*Information shown*:
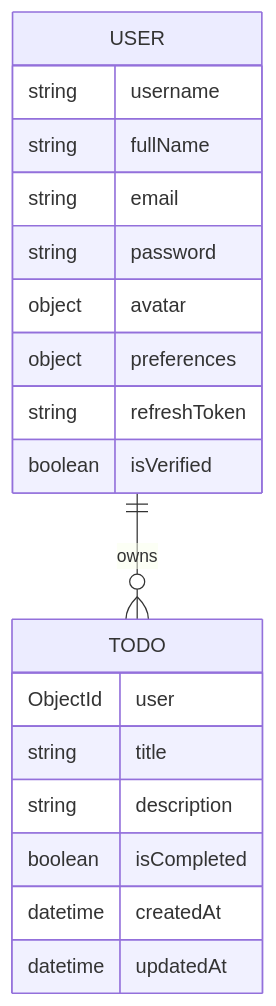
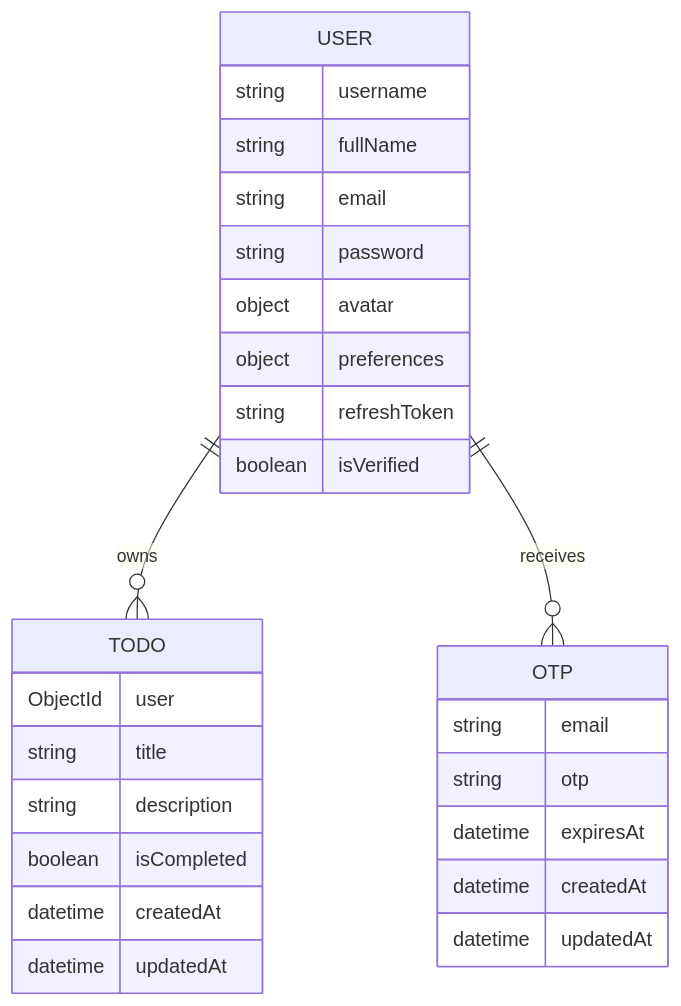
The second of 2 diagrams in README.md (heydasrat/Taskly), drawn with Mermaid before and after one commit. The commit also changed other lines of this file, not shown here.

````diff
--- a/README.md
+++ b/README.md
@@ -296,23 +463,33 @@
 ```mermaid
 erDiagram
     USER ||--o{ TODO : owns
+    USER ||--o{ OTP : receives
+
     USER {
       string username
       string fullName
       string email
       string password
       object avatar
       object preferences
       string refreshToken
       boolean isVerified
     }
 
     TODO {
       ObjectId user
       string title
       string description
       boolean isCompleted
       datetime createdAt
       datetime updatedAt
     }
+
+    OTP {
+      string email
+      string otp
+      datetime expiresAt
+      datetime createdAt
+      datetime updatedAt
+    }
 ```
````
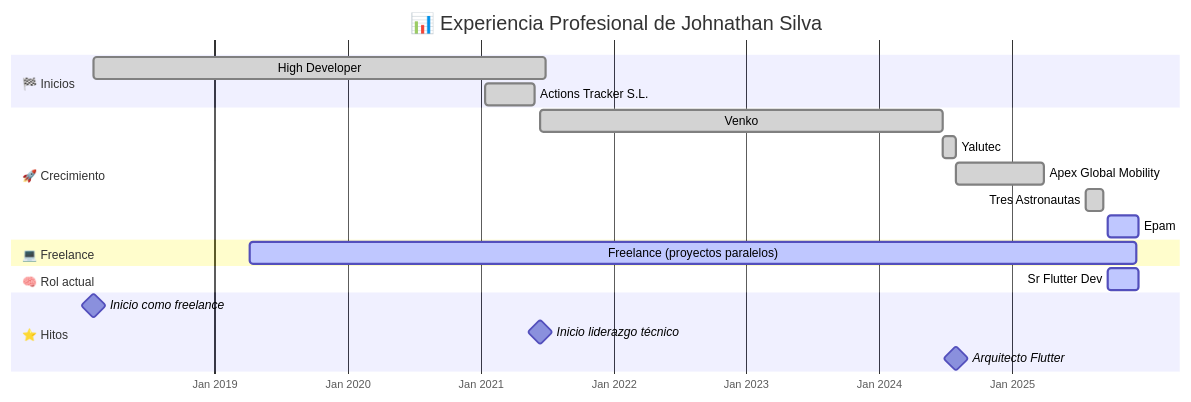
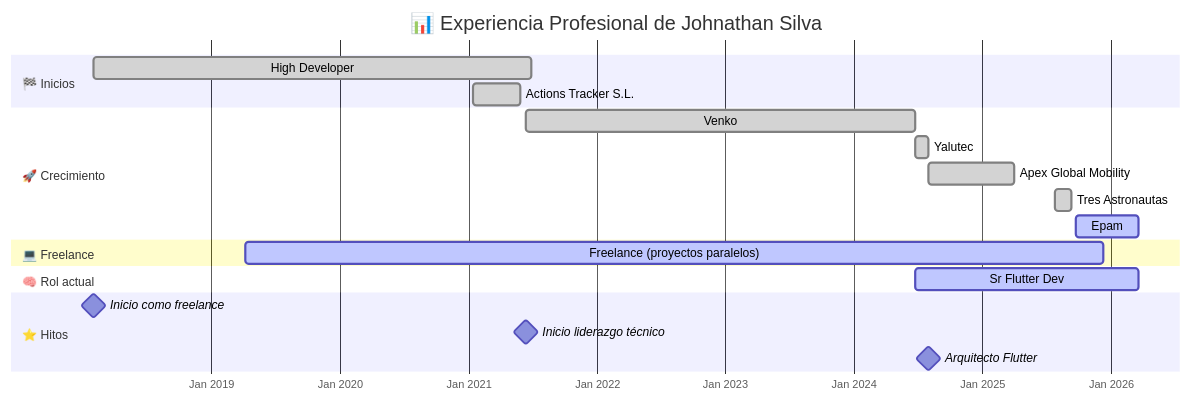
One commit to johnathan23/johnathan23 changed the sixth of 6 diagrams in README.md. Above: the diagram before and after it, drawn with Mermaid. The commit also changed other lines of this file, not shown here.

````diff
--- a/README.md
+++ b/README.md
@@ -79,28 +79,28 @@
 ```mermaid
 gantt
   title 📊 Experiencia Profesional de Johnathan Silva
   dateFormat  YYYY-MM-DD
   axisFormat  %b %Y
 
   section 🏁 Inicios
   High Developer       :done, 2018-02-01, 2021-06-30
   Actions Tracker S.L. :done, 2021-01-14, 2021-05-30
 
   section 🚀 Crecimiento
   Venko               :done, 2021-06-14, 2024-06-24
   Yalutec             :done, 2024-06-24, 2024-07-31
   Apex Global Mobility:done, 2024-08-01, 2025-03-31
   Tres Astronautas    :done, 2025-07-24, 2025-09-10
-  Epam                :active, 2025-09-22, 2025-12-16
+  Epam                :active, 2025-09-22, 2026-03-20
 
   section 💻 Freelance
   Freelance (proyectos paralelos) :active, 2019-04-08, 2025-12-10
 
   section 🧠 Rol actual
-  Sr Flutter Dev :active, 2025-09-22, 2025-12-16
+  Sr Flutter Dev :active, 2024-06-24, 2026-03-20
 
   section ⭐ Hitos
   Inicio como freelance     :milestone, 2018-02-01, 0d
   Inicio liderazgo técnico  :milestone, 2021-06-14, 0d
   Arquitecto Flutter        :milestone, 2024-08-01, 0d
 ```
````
---
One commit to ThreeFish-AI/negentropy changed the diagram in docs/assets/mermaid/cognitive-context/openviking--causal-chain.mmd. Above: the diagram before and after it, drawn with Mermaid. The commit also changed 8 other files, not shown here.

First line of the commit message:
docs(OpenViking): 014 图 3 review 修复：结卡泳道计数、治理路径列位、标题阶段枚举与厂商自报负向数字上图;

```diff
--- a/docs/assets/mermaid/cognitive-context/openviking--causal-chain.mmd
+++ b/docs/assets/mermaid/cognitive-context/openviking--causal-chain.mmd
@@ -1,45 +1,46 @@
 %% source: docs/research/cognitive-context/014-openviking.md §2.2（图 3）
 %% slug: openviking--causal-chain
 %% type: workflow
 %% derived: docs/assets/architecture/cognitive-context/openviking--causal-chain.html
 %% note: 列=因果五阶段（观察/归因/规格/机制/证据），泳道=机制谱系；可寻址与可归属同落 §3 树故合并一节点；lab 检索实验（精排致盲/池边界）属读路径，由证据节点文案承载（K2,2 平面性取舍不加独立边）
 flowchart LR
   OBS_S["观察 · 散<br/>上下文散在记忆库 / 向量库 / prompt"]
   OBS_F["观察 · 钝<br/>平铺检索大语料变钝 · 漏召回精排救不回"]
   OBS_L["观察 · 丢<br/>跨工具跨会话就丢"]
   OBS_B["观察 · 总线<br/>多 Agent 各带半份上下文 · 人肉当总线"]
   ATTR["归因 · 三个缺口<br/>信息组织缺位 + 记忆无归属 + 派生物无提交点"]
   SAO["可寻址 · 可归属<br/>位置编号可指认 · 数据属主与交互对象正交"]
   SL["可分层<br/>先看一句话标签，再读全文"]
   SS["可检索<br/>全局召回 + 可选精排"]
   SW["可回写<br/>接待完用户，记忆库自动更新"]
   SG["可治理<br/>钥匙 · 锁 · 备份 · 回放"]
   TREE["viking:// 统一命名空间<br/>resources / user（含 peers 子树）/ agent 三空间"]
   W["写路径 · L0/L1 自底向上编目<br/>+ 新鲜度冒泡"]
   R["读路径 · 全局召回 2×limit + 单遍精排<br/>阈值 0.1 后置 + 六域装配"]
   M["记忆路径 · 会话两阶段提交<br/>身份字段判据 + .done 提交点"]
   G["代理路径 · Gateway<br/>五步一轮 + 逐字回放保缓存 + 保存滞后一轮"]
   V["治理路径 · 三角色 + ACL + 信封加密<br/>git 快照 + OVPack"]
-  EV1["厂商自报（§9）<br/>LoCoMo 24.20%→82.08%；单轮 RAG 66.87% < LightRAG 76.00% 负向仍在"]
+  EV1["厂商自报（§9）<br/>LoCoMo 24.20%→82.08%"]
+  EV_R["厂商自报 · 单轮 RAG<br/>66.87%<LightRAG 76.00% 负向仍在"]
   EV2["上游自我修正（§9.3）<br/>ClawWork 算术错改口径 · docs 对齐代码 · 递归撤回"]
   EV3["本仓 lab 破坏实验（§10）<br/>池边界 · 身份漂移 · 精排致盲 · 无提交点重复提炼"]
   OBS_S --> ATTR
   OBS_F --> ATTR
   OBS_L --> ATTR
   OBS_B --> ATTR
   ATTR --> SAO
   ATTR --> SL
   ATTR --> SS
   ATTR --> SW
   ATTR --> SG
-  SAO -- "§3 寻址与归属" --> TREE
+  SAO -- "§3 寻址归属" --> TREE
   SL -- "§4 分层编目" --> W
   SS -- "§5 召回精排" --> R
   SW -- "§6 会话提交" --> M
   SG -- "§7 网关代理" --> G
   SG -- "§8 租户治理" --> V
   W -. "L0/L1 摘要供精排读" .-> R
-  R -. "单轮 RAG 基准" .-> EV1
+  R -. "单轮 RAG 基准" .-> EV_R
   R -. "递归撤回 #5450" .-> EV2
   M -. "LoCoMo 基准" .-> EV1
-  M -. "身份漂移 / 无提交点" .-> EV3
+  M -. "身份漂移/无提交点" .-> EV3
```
==
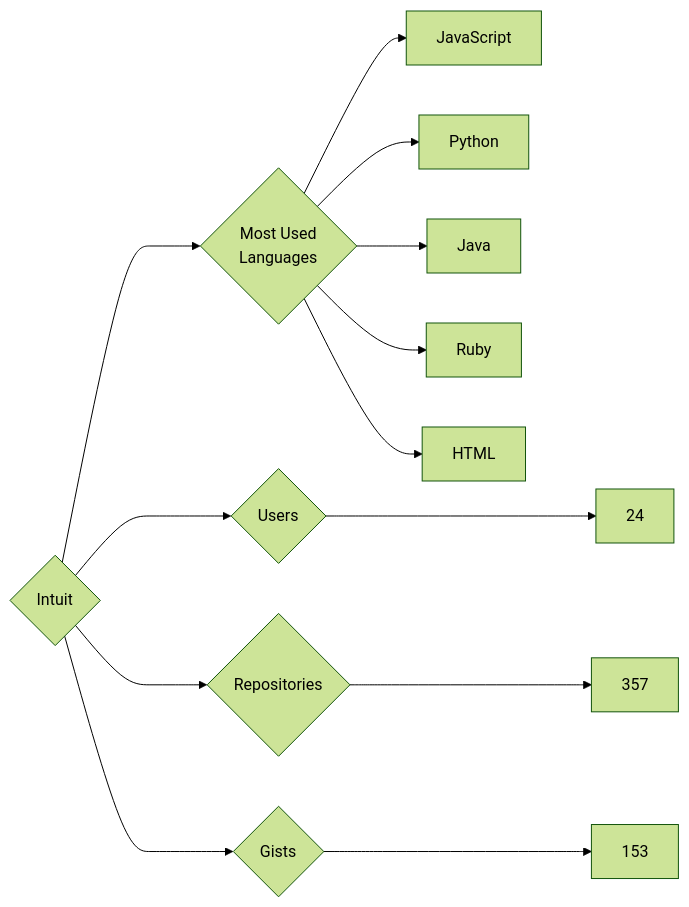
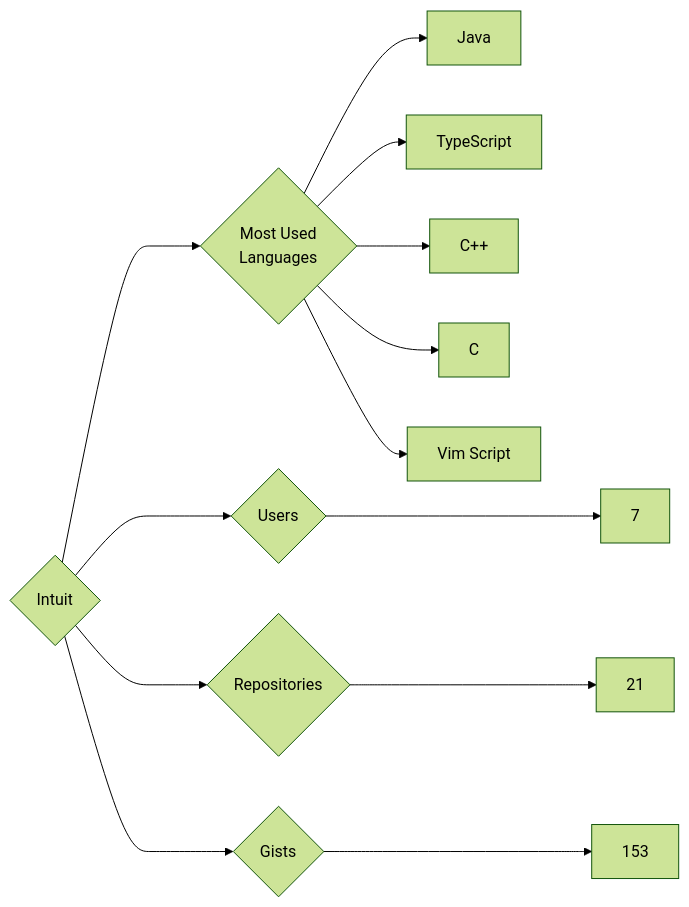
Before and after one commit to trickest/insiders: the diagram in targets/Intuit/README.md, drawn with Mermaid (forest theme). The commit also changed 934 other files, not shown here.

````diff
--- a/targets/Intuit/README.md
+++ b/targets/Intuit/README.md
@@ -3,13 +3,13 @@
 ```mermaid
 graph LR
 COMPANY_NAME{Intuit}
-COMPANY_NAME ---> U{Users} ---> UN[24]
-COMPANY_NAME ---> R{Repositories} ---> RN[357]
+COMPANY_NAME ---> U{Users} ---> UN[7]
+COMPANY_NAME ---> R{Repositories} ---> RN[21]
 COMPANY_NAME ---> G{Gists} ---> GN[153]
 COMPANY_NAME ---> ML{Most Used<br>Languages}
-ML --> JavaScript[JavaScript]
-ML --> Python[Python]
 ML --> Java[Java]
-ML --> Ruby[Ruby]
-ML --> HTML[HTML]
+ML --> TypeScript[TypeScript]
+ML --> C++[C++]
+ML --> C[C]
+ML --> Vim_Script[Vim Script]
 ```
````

*Task requirements*: From the records above, print only the lines between the one holding "section 🚀 Crecimiento" and the one holding "Inicio liderazgo técnico", inclusive, exactly as they stand.

*Answer to this task*:
   section 🚀 Crecimiento
   Venko               :done, 2021-06-14, 2024-06-24
   Yalutec             :done, 2024-06-24, 2024-07-31
   Apex Global Mobility:done, 2024-08-01, 2025-03-31
   Tres Astronautas    :done, 2025-07-24, 2025-09-10
-  Epam                :active, 2025-09-22, 2025-12-16
+  Epam                :active, 2025-09-22, 2026-03-20
 
   section 💻 Freelance
   Freelance (proyectos paralelos) :active, 2019-04-08, 2025-12-10
 
   section 🧠 Rol actual
-  Sr Flutter Dev :active, 2025-09-22, 2025-12-16
+  Sr Flutter Dev :active, 2024-06-24, 2026-03-20
 
   section ⭐ Hitos
   Inicio como freelance     :milestone, 2018-02-01, 0d
   Inicio liderazgo técnico  :milestone, 2021-06-14, 0d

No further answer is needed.